Exercise requirements> How many lines of the data contain the word "main"? Give only that number.

** Data excerpts follows **

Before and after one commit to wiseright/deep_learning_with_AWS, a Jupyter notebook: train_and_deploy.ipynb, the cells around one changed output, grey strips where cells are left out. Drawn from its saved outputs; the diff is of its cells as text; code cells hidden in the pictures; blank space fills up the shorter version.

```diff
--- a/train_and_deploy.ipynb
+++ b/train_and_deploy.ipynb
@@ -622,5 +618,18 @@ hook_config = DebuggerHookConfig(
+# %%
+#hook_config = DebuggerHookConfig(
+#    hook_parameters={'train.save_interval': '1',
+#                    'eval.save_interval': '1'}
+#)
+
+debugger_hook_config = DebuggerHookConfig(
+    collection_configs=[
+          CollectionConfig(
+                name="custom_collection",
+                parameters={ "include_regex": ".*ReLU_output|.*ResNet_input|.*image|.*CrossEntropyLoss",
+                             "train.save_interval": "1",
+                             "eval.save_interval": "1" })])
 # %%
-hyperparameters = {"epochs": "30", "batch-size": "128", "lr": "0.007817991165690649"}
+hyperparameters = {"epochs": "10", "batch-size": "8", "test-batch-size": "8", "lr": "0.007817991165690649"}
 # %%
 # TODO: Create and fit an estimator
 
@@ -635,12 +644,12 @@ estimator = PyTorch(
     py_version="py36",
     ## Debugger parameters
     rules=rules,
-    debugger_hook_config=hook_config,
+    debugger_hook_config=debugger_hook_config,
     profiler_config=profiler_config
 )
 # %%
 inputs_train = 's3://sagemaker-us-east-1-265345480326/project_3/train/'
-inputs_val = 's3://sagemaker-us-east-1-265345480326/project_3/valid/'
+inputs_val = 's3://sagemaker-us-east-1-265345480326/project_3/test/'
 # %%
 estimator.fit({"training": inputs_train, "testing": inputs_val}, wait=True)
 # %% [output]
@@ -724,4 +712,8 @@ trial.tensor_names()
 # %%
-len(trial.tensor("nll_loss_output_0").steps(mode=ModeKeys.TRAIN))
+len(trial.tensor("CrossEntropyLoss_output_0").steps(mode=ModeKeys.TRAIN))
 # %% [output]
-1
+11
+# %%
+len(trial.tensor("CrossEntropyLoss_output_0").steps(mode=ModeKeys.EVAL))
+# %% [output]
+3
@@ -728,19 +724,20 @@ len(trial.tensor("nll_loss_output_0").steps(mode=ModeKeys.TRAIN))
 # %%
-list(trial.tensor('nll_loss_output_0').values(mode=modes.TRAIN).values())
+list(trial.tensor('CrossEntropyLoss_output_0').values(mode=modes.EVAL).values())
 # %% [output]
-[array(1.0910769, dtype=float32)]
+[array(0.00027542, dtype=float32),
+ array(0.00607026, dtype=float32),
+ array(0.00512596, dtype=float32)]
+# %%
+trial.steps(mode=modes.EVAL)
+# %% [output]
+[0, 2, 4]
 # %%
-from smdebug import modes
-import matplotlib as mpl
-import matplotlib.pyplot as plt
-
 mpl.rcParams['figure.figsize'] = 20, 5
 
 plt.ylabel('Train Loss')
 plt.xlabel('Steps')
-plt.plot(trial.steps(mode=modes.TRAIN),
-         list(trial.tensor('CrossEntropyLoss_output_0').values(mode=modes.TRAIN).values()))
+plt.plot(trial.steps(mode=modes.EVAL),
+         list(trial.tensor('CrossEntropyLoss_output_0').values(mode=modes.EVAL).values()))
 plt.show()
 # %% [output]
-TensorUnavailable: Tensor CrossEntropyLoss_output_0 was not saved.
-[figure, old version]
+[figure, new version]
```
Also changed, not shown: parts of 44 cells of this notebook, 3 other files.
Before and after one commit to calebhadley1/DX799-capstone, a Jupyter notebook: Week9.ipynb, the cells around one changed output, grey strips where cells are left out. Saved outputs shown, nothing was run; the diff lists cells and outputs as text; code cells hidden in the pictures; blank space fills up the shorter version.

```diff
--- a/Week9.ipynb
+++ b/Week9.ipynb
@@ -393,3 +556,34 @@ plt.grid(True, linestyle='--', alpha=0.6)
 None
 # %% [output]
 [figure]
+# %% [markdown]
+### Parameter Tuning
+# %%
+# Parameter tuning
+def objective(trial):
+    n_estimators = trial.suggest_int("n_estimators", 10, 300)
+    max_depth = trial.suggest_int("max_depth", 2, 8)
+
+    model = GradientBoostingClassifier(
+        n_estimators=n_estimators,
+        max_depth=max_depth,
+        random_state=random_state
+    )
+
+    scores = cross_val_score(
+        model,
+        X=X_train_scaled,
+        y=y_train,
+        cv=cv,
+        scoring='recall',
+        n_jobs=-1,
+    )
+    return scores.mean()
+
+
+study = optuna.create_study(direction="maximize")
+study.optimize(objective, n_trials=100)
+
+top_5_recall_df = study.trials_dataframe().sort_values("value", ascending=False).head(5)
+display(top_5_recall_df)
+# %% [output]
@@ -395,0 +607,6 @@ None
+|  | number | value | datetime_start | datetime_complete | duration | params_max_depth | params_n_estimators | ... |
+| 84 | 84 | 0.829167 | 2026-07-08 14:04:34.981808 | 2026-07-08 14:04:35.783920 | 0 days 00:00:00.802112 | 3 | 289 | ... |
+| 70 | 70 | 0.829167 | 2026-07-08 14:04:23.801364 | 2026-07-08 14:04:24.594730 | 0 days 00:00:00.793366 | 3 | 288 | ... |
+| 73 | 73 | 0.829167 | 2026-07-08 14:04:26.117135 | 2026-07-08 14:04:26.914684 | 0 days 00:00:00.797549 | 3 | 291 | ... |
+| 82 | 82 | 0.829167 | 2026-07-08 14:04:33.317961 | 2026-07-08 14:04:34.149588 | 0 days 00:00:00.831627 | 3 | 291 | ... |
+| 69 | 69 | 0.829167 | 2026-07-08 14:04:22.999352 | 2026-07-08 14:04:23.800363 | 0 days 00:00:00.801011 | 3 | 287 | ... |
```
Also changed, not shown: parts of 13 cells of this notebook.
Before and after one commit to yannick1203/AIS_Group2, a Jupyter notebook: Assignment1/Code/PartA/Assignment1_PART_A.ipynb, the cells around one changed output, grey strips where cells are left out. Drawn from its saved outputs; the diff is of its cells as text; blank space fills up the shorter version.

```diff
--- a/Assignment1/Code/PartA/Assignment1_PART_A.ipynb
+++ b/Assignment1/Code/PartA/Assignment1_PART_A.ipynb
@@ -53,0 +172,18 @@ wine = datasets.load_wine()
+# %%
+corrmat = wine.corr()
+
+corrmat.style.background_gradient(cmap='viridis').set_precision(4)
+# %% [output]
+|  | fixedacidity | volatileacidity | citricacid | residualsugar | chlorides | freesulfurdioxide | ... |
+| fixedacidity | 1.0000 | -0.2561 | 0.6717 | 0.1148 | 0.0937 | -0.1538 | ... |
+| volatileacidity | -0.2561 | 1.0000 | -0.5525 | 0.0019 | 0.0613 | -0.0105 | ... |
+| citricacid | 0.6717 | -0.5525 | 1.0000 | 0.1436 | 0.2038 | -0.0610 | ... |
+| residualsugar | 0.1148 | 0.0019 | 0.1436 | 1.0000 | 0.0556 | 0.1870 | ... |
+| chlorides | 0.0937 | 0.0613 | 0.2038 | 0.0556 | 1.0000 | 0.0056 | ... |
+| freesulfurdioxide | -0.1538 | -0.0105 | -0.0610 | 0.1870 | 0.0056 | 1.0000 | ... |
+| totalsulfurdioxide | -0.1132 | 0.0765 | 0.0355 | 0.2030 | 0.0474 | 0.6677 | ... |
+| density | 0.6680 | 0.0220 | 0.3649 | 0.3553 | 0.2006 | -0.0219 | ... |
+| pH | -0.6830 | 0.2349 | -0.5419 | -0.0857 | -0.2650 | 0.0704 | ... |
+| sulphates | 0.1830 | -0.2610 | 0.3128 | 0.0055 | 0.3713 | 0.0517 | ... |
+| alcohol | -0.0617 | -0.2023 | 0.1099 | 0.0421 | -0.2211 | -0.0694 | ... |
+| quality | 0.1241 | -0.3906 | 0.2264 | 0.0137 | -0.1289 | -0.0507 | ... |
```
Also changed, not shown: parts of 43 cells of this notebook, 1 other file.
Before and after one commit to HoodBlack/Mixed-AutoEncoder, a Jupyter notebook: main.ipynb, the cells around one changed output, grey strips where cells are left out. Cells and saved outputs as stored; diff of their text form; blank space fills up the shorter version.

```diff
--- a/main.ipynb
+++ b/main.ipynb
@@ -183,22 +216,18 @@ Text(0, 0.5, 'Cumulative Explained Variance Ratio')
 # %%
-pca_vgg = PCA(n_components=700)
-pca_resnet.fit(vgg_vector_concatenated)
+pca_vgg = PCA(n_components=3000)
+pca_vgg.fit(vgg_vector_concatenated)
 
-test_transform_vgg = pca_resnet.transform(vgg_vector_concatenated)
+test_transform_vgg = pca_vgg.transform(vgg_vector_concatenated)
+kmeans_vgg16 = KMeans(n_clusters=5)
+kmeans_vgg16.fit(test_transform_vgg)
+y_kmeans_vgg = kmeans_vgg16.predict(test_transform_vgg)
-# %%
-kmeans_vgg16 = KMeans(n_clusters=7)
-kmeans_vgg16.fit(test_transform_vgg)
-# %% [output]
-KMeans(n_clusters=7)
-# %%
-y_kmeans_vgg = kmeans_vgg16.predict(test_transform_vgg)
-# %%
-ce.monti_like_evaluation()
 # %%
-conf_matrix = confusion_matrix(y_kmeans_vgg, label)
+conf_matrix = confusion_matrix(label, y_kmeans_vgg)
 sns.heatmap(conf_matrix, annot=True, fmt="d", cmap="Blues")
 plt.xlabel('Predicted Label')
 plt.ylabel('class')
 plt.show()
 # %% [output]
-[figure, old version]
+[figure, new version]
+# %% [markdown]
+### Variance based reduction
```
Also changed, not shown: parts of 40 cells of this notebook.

** End of Data excerpts **

Exercise result> 3